The plan goes on to state that all these aspects need to be within the realm of Federal regulation because they could all affect a consumer’s ability to access broadband. The plan further states, “Consequently, we agree with Lawyers’ Committee for Civil Rights Under Law that adopting a flexible approach is necessary ‘to capture the long tail of intangible variables that are difficult to list exhaustively and are subject to change.’ Second, our definition provides us with the advantage of flexibility, which will “future-proof” our rules as technologies, policies, and practices change over time. For these reasons, we reject the argument that by including certain quality of service metrics in 60506(a)(2), Congress foreclosed consideration of other measurable elements of service quality in evaluating whether equal access has been achieved.”
Carr’s letter states, “President Biden’s plan sweeps entire industries within the FCC’s jurisdiction for the first time in the agency’s 90-year history. It would be one thing if the FCC cabined its intrusive new regime to ISPs or even businesses within the communications sector. It does not. The draft FCC order says that “we are not explicitly tasked with regulating entities outside the communications industry, but it then goes on to say that the FCC will do so in this case nonetheless.”
Carr further discusses the other industries the FCC could regulate under this plan. This plan would open the door to regulating landlords, construction crews, marketing agencies, banks, and even the government. Regarding Internet access, all of these industries can and would be regulated by the FCC.
Carr’s letter states all businesses in these industries can be “regulated by the FCC and liable for any act or omission that the agency determines has an impermissible impact on the consumer’s access to broadband. Congress never authorized the FCC to regulate these industries or entities.”

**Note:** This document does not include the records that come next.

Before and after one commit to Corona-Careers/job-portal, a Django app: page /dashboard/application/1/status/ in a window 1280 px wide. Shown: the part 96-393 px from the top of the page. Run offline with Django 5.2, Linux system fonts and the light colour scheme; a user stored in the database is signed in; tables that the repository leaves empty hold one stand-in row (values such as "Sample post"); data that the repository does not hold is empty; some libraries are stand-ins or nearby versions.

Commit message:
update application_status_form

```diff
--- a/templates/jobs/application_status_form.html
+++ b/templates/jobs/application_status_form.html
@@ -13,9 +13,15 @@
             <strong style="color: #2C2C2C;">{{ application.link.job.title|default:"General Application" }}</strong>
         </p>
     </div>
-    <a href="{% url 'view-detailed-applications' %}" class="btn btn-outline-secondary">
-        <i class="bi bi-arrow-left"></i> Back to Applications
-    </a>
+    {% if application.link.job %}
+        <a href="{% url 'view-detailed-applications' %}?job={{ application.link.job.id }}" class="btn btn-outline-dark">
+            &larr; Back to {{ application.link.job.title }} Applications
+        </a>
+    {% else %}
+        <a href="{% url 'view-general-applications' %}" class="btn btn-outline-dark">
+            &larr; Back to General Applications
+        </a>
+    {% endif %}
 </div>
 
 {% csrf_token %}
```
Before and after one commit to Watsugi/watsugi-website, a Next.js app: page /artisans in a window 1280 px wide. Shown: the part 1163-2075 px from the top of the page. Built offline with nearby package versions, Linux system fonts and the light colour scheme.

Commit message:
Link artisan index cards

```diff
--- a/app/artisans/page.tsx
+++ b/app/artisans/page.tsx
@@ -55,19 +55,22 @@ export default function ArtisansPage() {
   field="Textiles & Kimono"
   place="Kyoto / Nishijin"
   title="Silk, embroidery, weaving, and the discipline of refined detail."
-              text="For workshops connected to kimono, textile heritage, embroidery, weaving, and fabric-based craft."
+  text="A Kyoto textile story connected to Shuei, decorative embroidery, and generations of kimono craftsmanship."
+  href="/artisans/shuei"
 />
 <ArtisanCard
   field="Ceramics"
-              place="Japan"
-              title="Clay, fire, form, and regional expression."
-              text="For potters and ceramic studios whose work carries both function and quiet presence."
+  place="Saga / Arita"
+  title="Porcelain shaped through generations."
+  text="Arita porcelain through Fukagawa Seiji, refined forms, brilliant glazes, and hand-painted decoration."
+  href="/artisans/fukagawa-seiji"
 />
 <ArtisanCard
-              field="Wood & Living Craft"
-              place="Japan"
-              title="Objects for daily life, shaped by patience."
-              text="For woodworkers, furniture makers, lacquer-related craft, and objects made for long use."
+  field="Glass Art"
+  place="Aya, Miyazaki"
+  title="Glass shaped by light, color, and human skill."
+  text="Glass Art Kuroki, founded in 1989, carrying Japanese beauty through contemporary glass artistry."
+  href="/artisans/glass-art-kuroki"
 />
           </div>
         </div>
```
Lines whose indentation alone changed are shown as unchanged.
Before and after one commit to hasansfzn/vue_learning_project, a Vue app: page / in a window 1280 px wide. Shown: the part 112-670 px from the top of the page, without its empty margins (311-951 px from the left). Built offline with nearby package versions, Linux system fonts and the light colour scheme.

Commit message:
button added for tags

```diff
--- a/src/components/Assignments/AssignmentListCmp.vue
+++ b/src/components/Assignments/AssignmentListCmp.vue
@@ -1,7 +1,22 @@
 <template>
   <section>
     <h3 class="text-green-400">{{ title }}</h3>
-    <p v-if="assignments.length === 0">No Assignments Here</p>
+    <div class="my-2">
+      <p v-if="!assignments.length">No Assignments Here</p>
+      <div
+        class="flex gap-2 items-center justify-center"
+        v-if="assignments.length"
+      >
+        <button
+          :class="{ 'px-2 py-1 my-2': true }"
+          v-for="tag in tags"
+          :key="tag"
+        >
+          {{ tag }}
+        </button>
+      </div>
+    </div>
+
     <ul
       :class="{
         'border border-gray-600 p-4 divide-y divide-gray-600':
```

Governments throughout history have been known to abuse power, which was the basis of the three branches of government enshrined in the Constitution. These branches provide checks and balances. It is well-known how slow the court systems can work to check executive power. The Biden administration’s FCC is asking to have access to regulate all aspects of business for private ISPs in addition to landlords, banks, construction crews, and marketing agencies. The authors of this plan tried to leave as much leeway for any potential ‘need’ to regulate any industry now or in the future. As technology advances, they want to be sure they have regulatory control to ensure private companies are not discriminating against any group of people by not providing equal access to services.
Carr’s letter stated, “Even in the absence of any evidence of intentional discrimination, the Biden plan states the FCC can impose potentially unbounded liability if the agency finds that some act or even failure to act happened to result in a disparate impact based on the FCC’s own judgment. Reading this theory of liability into the law conflicts with the Supreme Court’s civil rights precedent. The FCC should not adopt it.”